A woman casting her vote at a polling booth during the elections. [Representational Image]Reuters

Following a probe into the Congress' allegations of voter fraud, the Election Commission (EC) has called the allegations incorrect.

In its letter to the Congress dated June 8, the commission said "from the evidence collected from the ground and the analysis of data made available with the complaint suggests that the claim of large-scale duplicate, repeat, multiple, illegal, invalid, false etc entries/voters in the electoral rolls of Madhya Pradesh is not based on robust parameter and is not correct".

On June 3, the Congress stated that the BJP had tampered with the electoral rolls for the elections in a letter to the EC. The EC immediately formed interdisciplinary teams to four Assembly constituencies -- Narela, Hoshangabad, Bhojpur and Seoni-Malwa.

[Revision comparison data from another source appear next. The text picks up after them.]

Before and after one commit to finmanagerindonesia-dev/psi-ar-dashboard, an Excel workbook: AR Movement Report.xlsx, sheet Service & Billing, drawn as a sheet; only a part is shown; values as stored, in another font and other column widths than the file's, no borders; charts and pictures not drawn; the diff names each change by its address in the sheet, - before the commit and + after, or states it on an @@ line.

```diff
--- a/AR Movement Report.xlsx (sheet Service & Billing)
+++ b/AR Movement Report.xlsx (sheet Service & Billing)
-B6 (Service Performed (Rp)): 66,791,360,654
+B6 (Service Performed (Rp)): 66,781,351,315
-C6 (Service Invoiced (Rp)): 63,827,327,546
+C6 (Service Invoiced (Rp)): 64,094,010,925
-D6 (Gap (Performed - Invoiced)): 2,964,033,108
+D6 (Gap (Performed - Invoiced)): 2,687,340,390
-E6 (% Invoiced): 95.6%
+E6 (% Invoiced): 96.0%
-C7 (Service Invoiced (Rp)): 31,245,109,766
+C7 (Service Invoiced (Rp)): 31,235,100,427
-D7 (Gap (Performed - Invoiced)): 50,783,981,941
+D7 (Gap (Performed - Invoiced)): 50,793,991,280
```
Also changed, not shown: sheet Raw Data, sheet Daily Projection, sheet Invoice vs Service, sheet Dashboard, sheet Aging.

The EC has also instructed the Chief Electoral Officer of the state to carry out "intensive verification" of the complaint in all other constituencies in a time-bound manner.

As per the reports submitted by the interdisciplinary teams, 2,397 of 2,442 entries in Seoni-Malwa alleged by the Congress to be similar were found to be genuine and 45 entries were in the process of deletion.

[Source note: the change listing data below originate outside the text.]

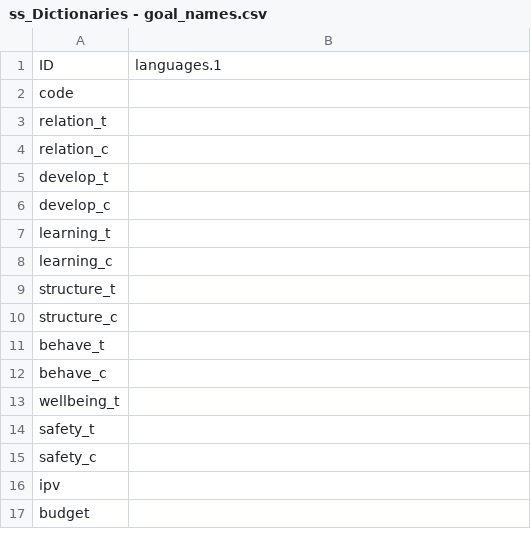
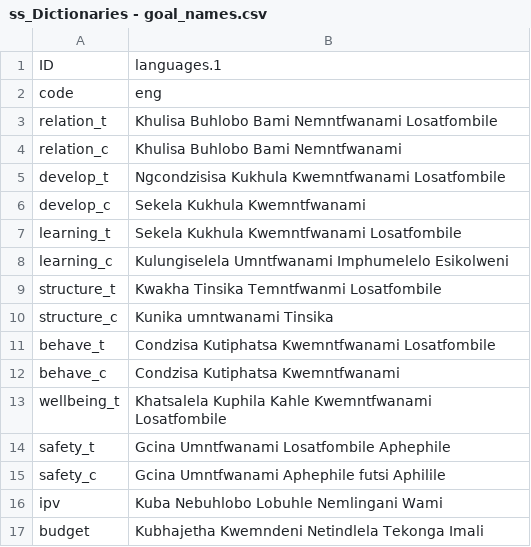
Before and after one commit to IDEMSInternational/plh-digital-content, a CSV file: translations/parent_text_v2/ss/ss_Dictionaries - goal_names.csv, drawn as a sheet.

Commit message:
New translations Dictionaries - goal_names.csv (Swati)

```diff
--- a/translations/parent_text_v2/ss/ss_Dictionaries - goal_names.csv
+++ b/translations/parent_text_v2/ss/ss_Dictionaries - goal_names.csv
@@ -1,17 +1,17 @@
 "ID","languages.1"
-"code",""
-"relation_t",""
-"relation_c",""
-"develop_t",""
-"develop_c",""
-"learning_t",""
-"learning_c",""
-"structure_t",""
-"structure_c",""
-"behave_t",""
-"behave_c",""
-"wellbeing_t",""
-"safety_t",""
-"safety_c",""
-"ipv",""
-"budget",""
+"code","eng"
+"relation_t","Khulisa Buhlobo Bami Nemntfwanami Losatfombile"
+"relation_c","Khulisa Buhlobo Bami Nemntfwanami"
+"develop_t","Ngcondzisisa Kukhula Kwemntfwanami Losatfombile"
+"develop_c","Sekela Kukhula Kwemntfwanami"
+"learning_t","Sekela Kukhula Kwemntfwanami Losatfombile"
+"learning_c","Kulungiselela Umntfwanami Imphumelelo Esikolweni"
+"structure_t","Kwakha Tinsika Temntfwanmi Losatfombile"
+"structure_c","Kunika umntwanami Tinsika"
+"behave_t","Condzisa Kutiphatsa Kwemntfwanami Losatfombile"
+"behave_c","Condzisa Kutiphatsa Kwemntfwanami"
+"wellbeing_t","Khatsalela Kuphila Kahle Kwemntfwanami Losatfombile"
+"safety_t","Gcina Umntfwanami Losatfombile Aphephile"
+"safety_c","Gcina Umntfwanami Aphephile futsi Aphilile"
+"ipv","Kuba Nebuhlobo Lobuhle Nemlingani Wami"
+"budget","Kubhajetha Kwemndeni Netindlela Tekonga Imali"
```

In Narela constituency, of 22,252 entries cited in the Congress complaint, 17,684 were found to be unique.

In Hoshangabad, no case of multiple entries was found on verification of alleged 552 incorrect entries while the EC teams found 29 of 36 cases were genuine and the process of deletion was on for the rest seven.

The commission concluded that the "allegation of large-scale entries of multiple voters in these four Assembly Constituencies in not borne out".

"In addition to the complaint of duplication in the voters' list, it was pointed out that there has been unexplained growth in the electors in the state of Madhya Pradesh as the EP (elector population) ratio which used to be 52.76 per cent in 2008 increased to 61.45 per cent in 2018.

"This has been seen from the perspective of census data and the annual increase in the numbers of the electoral roll and nothing unusual could be noticed," reads the letter.

"From this, it can be safely concluded that there is no basis to dispute the current electoral roll."

[With inputs from IANS]